▶ TASK REQUIREMENTS
Every entry in the data is to be written out exactly; no picture belongs in the copy.

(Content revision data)
--- START ---
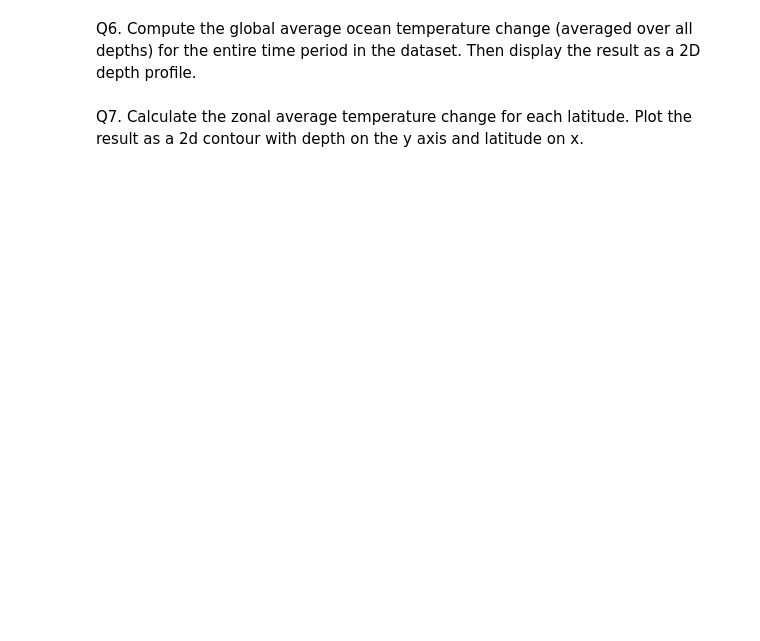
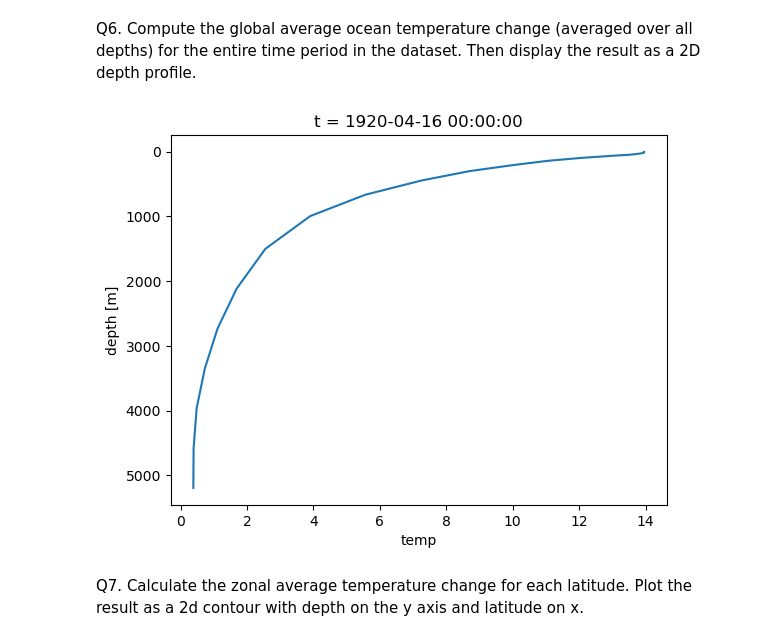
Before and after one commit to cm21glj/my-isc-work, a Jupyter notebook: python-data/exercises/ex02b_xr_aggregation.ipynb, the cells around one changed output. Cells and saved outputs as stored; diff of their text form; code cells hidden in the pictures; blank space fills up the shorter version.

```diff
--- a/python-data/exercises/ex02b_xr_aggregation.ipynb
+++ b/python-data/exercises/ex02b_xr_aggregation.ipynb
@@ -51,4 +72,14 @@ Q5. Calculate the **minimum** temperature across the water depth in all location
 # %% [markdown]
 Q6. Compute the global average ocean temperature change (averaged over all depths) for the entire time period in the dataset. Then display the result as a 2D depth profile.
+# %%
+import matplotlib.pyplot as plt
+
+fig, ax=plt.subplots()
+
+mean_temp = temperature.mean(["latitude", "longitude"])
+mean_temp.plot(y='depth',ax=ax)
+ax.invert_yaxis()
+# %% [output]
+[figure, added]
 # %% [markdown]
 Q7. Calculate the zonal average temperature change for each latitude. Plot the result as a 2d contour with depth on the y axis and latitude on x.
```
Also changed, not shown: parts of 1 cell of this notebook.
--- END ---
▶ RESPONSE FOR THIS EXERCISE
Before and after one commit to cm21glj/my-isc-work, a Jupyter notebook: python-data/exercises/ex02b_xr_aggregation.ipynb, the cells around one changed output. Cells and saved outputs as stored; diff of their text form; code cells hidden in the pictures; blank space fills up the shorter version.

```diff
--- a/python-data/exercises/ex02b_xr_aggregation.ipynb
+++ b/python-data/exercises/ex02b_xr_aggregation.ipynb
@@ -51,4 +72,14 @@ Q5. Calculate the **minimum** temperature across the water depth in all location
 # %% [markdown]
 Q6. Compute the global average ocean temperature change (averaged over all depths) for the entire time period in the dataset. Then display the result as a 2D depth profile.
+# %%
+import matplotlib.pyplot as plt
+
+fig, ax=plt.subplots()
+
+mean_temp = temperature.mean(["latitude", "longitude"])
+mean_temp.plot(y='depth',ax=ax)
+ax.invert_yaxis()
+# %% [output]
+[figure, added]
 # %% [markdown]
 Q7. Calculate the zonal average temperature change for each latitude. Plot the result as a 2d contour with depth on the y axis and latitude on x.
```
Also changed, not shown: parts of 1 cell of this notebook.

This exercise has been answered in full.